Tools Required: Floor plans are required of interior spaces to accurately depict the size of the space. Most designers will draw floor plans to a scale of 1/4-inch equals one foot. In other words, every foot of space is rendered as 1/4-inch on a drawn floor plan.
An architect’s scale can be purchased at an office supply or drafting supply store to help in drawing floor plans on non-ruled paper. Drafting paper ruled in a 1/4-inch scale or vellum also may be used to draw your floor plans.
Some additional tools to get you started would be:
• Drafting tape—to secure your drawing to the drafting table
• Mechanical pencils in various lead sizes
• Drawing erasers
• Erasing shield
• Triangles—for drawing lines that are not horizontal
• T-squares—to draw horizontal and vertical lines
• Compass—to draw circles, arcs and radii
• 1/4-inch residential templates—to draw in accurate furniture sizes
• Drawing board
• Protractor—for measuring angles
• Watercolor or acrylic paints to enhance your drawings
Procedure: A quick lesson in drawing to scale:
Walk into a room with pencil and paper in hand and on your drawing paper accurately mark your point of entry. Start with a rough sketch of the space in the form of a bubble diagram. That is, plot the room by sketching out simple circles and label the spaces. Then, refine your drawing by measuring the space with a heavy-duty tape measure. Record your measurements in feet and inches.
As I walk into a room, I always start from the left and move to the right. That way I am always sure of the areas I have measured. Remember to include all wall breaks, window areas, doorways, etc.
Now, take your measurements and transfer them to a 1/4-inch scale drawing. This will take some calculations.
Elevation Drawings: There are three types of perspectives:
3. Three-point—oblique perspective (Gener-ally for tall, commercial type buildings.)
Elevation drawings usually are rendered to a scale of one inch equals one foot. This assists your client in getting a true visual representation of what the space will look like. An elevation drawing is viewed as if you were viewing a photograph of a room. The room is in perspective.
This skill will take some time to develop as practice is needed to learn this process. There are many books that will help guide you through the process. The book Architecture—Residential Drawing and Design by Clois E. Kicklighter, Joan C. Kicklighter and Ronald J. Baird is recommended. It is a text I use in my classes.
There are additional books and magazines that also show floor plans and elevations that can be purchased over the counter. Magazines specializing in house plans are excellent sources. Visiting model homes will give you another source for viewing various drawn plans.
Be sure to practice, practice, practice and you will start to understand this process, which is so important for interior design.

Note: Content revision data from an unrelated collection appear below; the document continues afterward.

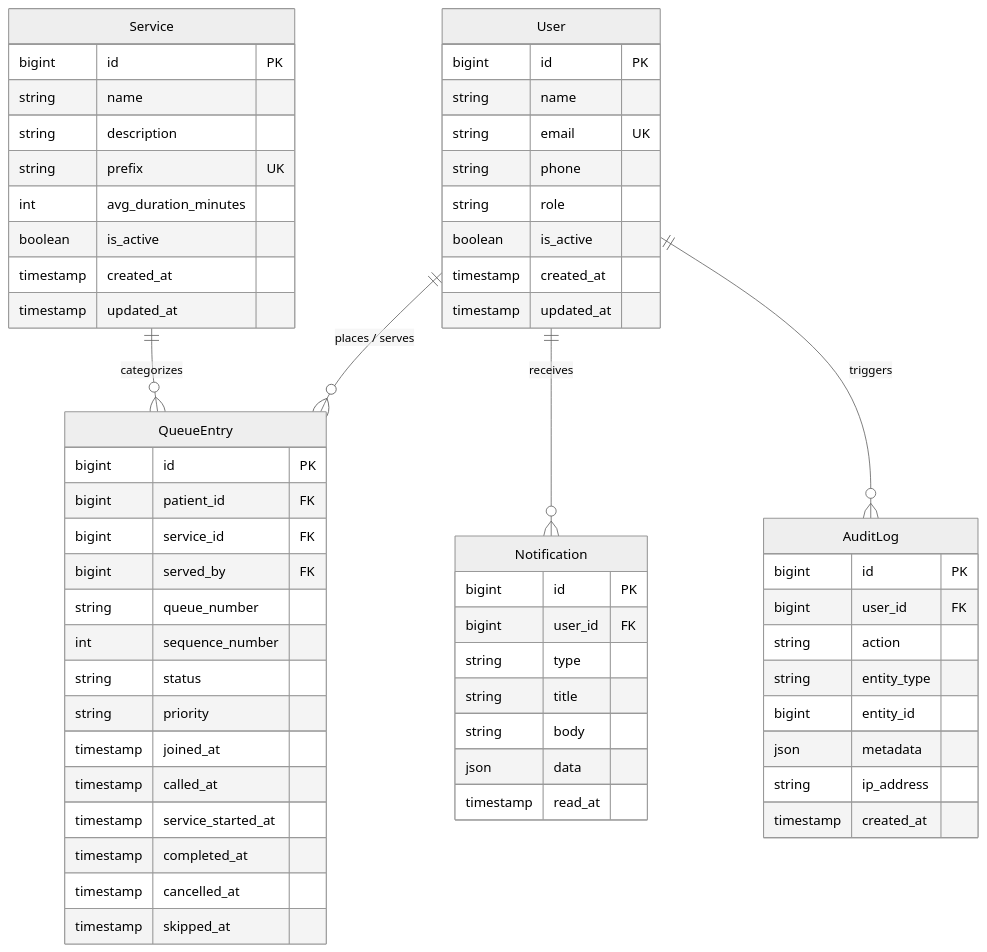
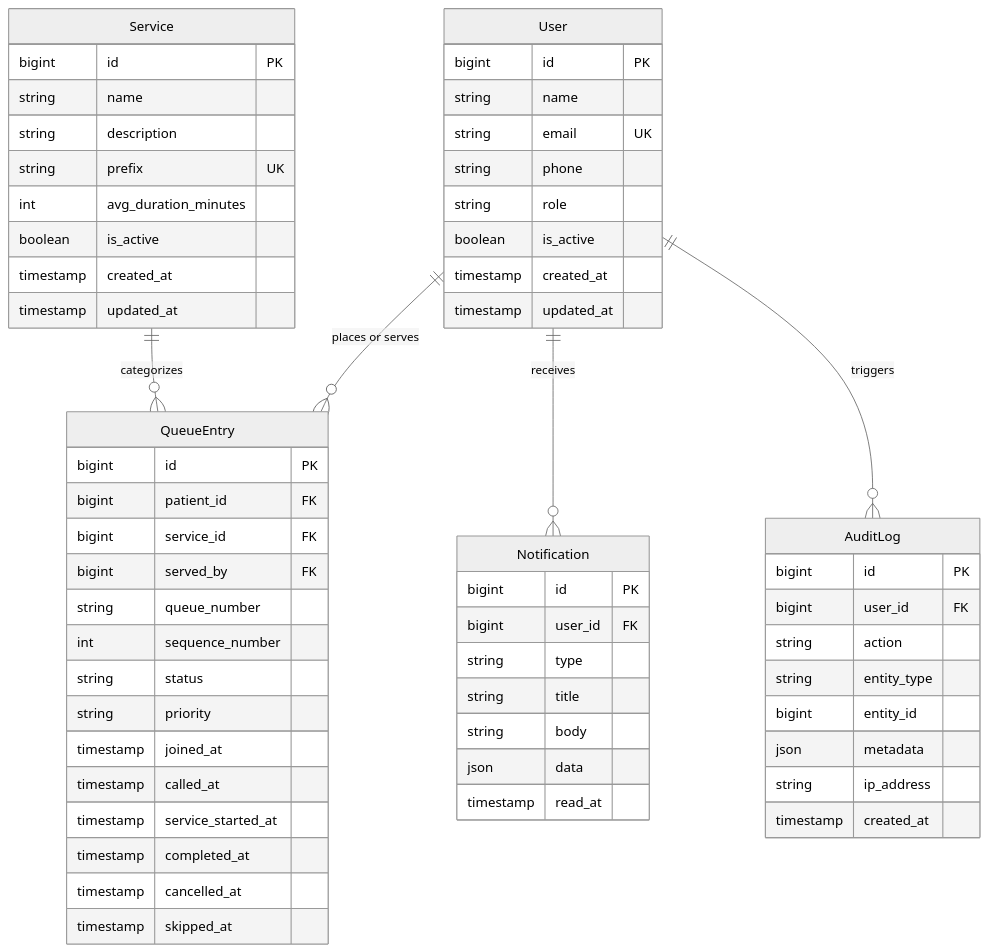
Before and after one commit to mhiskall282/MediQueue: the fourth of 7 diagrams in docs/system-design.md, drawn with Mermaid (neutral theme). The commit also changed other lines of this file, not shown here.

Commit message:
docs(mermaid): fix GitHub markdown rendering compatibility for system context and architecture diagrams

````diff
--- a/docs/system-design.md
+++ b/docs/system-design.md
@@ -148,67 +142,67 @@
 ```mermaid
 erDiagram
-    User ||--o{ QueueEntry : "places / serves"
+    User ||--o{ QueueEntry : "places or serves"
     User ||--o{ Notification : "receives"
     User ||--o{ AuditLog : "triggers"
     Service ||--o{ QueueEntry : "categorizes"
 
     User {
         bigint id PK
         string name
         string email UK
         string phone
         string role
         boolean is_active
         timestamp created_at
         timestamp updated_at
     }
 
     Service {
         bigint id PK
         string name
         string description
         string prefix UK
         int avg_duration_minutes
         boolean is_active
         timestamp created_at
         timestamp updated_at
     }
 
     QueueEntry {
         bigint id PK
         bigint patient_id FK
         bigint service_id FK
         bigint served_by FK
         string queue_number
         int sequence_number
         string status
         string priority
         timestamp joined_at
         timestamp called_at
         timestamp service_started_at
         timestamp completed_at
         timestamp cancelled_at
         timestamp skipped_at
     }
 
     Notification {
         bigint id PK
         bigint user_id FK
         string type
         string title
         string body
         json data
         timestamp read_at
     }
 
     AuditLog {
         bigint id PK
         bigint user_id FK
         string action
         string entity_type
         bigint entity_id
         json metadata
         string ip_address
         timestamp created_at
     }
 ```
````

Editor’s note: This is a continuing series of articles written by Sharon L. Anderson that will answer some of the many questions we receive at Draperies & Window Coverings as well as questions Anderson has encountered in her own business. If you have a question you would like Anderson to address, please send it to:

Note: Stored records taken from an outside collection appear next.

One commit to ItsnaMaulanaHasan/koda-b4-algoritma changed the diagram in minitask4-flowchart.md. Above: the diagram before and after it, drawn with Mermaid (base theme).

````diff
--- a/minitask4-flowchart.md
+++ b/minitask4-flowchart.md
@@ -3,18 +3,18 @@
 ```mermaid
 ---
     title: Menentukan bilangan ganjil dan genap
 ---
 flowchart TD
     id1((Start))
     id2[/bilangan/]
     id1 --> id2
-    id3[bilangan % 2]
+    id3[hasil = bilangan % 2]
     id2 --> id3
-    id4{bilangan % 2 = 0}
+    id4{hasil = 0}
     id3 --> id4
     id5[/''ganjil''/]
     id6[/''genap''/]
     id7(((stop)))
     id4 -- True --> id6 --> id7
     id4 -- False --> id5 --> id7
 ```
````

c/o Draperies & Window Coverings
1724 E. Grand Ave.
Lindenhurst, IL 60046
Fax: (847) 356-9013
Sharon L. Anderson has more than 20 years experience in the residential and commercial areas of interior design. She is currently a faculty member at two Southern California colleges. Anderson has been featured in numerous books and publications.